* _GOAL OF THE EXERCISE_: Would you go through the records below and copy each line with the string "background"?

* _THE INPUT_:
= = = = = = =

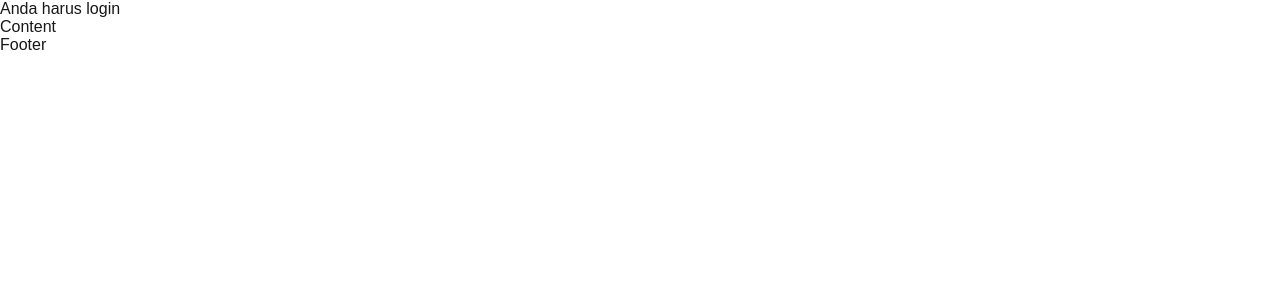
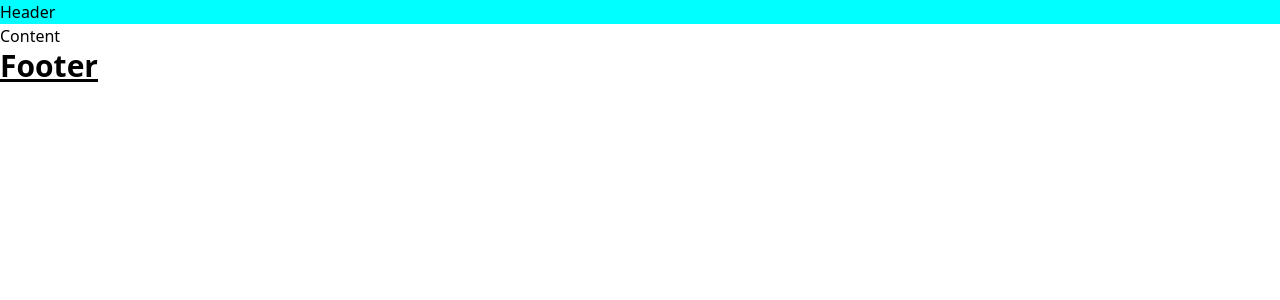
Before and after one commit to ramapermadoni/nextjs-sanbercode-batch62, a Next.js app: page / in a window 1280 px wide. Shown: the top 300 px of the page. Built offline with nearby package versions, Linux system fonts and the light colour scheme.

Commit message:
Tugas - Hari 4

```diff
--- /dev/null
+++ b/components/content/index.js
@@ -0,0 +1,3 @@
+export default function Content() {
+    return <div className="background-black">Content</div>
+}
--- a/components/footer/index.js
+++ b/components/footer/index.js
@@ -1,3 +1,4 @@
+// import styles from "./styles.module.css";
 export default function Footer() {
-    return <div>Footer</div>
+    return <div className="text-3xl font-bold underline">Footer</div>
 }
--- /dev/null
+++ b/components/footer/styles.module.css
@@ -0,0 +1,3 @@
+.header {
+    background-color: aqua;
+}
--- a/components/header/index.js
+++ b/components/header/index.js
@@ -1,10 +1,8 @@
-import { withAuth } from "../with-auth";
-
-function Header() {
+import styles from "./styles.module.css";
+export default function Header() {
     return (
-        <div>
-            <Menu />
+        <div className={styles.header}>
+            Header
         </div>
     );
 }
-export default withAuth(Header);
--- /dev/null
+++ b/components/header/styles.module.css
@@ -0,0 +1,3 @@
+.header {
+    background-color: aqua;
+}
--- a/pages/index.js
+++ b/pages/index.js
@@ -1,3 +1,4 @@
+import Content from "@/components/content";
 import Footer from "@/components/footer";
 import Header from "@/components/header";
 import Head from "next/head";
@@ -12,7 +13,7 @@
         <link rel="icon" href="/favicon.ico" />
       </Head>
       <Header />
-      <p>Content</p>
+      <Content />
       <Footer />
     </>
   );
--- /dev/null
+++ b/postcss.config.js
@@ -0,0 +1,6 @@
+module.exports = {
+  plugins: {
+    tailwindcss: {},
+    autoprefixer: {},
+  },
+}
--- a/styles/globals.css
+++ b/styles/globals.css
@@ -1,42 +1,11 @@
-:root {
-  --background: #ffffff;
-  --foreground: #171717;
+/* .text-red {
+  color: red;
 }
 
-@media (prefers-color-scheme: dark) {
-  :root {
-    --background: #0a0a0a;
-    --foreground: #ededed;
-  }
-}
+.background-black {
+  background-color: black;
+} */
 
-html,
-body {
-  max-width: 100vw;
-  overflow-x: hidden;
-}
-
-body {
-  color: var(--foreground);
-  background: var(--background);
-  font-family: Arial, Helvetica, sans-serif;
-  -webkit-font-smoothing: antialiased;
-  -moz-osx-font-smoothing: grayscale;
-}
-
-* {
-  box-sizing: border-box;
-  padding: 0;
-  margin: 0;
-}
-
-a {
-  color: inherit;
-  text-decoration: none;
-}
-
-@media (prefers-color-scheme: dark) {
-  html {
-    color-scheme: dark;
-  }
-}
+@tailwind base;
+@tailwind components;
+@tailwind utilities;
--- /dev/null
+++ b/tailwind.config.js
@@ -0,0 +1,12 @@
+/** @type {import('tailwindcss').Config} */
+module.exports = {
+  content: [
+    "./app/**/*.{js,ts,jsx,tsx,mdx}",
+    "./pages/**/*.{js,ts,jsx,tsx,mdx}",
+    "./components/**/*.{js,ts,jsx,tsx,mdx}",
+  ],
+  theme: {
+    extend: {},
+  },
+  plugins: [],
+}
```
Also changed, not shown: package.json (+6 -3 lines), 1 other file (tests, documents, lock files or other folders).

= = = = = = =

* _PROBLEM SOLUTION_:
+    return <div className="background-black">Content</div>
+    background-color: aqua;
+    background-color: aqua;
-  --background: #ffffff;
-    --background: #0a0a0a;
+.background-black {
+  background-color: black;
-  background: var(--background);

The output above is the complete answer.